Trees are nature's cleaning crew. They make our air healthier by reducing carbon in the atmosphere. That's the goal of the CRP Bottomland Hardwood Tree Initiative - planting trees to sequester carbon, while controlling erosion and restoring wildlife habitat.
The bottomland initiative was perfect for Ohio farmer George Eberwine. He wanted to reduce erosion and limit chemicals and fertilizers that were leeching into a creek. Since the project required planting an amazing 30,000 trees on 42 acres, a local power company stepped in to lend a hand. American Electric Power (AEP) will receive environmental carbon sequestration credits for helping to purchase and plant the trees.
"With FSA and AEP's assistance," noted George, "I'm using my land in a conservation-minded, productive manner, while moving away from cropping sensitive acreage." Mike Jacob, Coshocton County, Ohio, FSA County Executive Director, added, "This is a perfect example of landowners, federal agencies, and organizations working together to achieve multiple benefits."
Contractors plant carbon sequestering bottomland hardwoods.
Closeup view of newly planted hardwood seedling. George Eberwine's carbon sequestration agreement with American Electric Power requires that the trees be maintained for 70 years.
CRP contract acres just planted to bottomland hardwood seedlings.
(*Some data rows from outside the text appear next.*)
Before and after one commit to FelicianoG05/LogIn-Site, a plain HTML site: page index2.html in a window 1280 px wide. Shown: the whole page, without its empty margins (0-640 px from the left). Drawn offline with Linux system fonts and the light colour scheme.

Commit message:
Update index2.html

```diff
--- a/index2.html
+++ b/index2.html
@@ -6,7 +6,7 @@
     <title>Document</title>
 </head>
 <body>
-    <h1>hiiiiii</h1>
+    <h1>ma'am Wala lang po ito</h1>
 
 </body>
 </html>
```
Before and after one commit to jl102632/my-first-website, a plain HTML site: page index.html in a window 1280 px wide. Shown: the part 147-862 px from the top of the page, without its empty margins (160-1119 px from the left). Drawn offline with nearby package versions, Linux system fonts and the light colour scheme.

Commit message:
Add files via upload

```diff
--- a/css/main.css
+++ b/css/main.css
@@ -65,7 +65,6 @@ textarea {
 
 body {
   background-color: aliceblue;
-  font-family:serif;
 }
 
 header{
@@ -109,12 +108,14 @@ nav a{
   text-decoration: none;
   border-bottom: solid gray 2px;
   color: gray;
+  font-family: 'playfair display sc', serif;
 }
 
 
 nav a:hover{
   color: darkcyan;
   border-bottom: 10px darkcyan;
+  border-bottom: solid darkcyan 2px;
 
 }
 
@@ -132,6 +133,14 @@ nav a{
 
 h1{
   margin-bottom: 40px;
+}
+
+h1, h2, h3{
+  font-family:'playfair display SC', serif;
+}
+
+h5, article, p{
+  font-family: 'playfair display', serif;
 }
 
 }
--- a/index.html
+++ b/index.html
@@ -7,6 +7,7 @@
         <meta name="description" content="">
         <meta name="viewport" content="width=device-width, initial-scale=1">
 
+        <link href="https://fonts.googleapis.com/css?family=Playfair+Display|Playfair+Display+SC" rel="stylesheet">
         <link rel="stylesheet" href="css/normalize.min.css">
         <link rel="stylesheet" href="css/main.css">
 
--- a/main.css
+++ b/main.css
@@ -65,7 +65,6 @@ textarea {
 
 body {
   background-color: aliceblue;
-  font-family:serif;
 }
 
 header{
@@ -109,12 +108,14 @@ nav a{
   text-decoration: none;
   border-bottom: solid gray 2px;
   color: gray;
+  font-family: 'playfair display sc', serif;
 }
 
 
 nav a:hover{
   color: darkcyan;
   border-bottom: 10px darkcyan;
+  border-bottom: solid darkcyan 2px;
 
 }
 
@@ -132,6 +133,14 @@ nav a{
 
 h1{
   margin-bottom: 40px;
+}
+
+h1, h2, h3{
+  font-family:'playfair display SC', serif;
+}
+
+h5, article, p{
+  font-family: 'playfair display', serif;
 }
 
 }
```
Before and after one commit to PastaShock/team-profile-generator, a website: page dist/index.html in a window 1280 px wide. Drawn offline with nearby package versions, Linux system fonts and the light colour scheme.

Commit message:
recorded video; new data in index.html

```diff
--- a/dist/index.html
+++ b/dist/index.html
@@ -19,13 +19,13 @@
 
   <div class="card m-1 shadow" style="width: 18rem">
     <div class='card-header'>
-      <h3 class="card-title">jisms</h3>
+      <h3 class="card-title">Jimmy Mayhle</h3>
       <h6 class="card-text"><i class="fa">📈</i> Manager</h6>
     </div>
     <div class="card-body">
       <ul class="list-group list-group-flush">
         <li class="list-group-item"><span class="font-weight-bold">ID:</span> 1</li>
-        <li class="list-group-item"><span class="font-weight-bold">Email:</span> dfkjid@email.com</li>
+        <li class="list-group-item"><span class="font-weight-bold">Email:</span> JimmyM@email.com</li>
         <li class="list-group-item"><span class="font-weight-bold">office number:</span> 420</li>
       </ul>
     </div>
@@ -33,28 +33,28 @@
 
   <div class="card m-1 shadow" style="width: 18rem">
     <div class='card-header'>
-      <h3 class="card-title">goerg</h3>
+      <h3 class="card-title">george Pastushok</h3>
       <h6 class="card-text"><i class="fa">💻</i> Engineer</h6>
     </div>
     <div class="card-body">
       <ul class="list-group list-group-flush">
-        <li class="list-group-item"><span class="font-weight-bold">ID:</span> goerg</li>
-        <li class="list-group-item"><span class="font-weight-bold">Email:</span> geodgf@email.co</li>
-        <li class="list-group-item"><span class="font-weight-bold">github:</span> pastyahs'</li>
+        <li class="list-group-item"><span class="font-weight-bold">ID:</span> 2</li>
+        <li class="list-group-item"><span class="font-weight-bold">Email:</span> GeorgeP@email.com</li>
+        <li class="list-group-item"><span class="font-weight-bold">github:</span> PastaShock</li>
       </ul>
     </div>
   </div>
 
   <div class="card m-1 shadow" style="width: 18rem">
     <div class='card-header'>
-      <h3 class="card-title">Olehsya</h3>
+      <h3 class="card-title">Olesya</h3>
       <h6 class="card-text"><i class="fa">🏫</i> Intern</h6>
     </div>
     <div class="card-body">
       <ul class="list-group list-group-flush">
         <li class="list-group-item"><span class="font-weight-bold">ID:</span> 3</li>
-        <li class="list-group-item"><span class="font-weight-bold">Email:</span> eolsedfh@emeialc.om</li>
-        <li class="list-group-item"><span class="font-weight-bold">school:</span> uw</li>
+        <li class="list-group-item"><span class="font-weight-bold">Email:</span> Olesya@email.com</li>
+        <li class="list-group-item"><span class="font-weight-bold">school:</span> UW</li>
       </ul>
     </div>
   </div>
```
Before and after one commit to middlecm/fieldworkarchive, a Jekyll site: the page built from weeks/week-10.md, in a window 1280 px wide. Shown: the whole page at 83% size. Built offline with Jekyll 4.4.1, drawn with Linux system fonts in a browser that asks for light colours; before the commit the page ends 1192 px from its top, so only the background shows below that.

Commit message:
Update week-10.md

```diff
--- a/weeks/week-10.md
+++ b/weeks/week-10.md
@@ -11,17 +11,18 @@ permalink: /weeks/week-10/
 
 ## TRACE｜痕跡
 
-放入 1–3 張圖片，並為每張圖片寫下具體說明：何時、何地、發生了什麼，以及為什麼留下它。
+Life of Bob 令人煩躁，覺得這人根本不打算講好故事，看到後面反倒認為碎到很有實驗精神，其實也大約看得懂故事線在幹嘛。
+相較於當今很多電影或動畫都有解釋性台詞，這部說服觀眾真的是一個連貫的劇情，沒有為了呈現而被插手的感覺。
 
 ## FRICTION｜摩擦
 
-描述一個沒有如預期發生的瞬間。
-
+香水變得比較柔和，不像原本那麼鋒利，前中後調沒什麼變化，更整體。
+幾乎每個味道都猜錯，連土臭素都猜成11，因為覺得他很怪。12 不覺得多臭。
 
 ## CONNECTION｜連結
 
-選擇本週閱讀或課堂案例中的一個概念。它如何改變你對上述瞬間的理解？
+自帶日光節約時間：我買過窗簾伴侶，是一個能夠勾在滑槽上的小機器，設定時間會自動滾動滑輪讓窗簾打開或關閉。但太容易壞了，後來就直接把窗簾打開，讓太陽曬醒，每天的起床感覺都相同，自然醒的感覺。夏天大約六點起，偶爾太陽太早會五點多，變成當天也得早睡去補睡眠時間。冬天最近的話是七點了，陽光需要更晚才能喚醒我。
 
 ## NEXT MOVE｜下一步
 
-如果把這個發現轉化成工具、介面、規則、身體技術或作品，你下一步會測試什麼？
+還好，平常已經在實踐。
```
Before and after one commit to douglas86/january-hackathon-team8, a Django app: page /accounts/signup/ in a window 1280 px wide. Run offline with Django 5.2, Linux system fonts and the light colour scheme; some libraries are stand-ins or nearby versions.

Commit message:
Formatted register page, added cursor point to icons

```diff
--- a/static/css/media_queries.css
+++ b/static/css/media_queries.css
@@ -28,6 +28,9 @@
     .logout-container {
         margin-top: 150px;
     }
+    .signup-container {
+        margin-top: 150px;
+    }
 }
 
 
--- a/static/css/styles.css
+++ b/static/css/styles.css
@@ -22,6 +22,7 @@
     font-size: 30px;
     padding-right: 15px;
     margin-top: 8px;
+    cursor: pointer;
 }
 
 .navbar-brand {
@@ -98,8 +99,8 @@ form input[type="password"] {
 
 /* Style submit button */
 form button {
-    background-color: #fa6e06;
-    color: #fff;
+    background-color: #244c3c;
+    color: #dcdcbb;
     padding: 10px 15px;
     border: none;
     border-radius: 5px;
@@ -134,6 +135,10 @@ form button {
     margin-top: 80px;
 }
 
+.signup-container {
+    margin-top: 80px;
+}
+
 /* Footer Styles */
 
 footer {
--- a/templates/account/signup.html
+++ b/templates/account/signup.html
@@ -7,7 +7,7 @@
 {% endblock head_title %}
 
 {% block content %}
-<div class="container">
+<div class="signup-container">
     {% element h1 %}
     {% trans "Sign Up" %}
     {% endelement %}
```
In time, the crop of trees will improve water quality, provide wildlife habitat and, by sequestering carbon, improve air quality for many years to come.
Tree planting contractors, prepare to plant field of bottomland hardwood seedlings.
Closeup view of newly planted seedling.
Tree planting transforms erosion, flood-prone bottom cropland into a wooded area that will filter sediment and chemicals from runoff water and sequester carbon from the air.
Tree planting contractor plants each seedling by hand.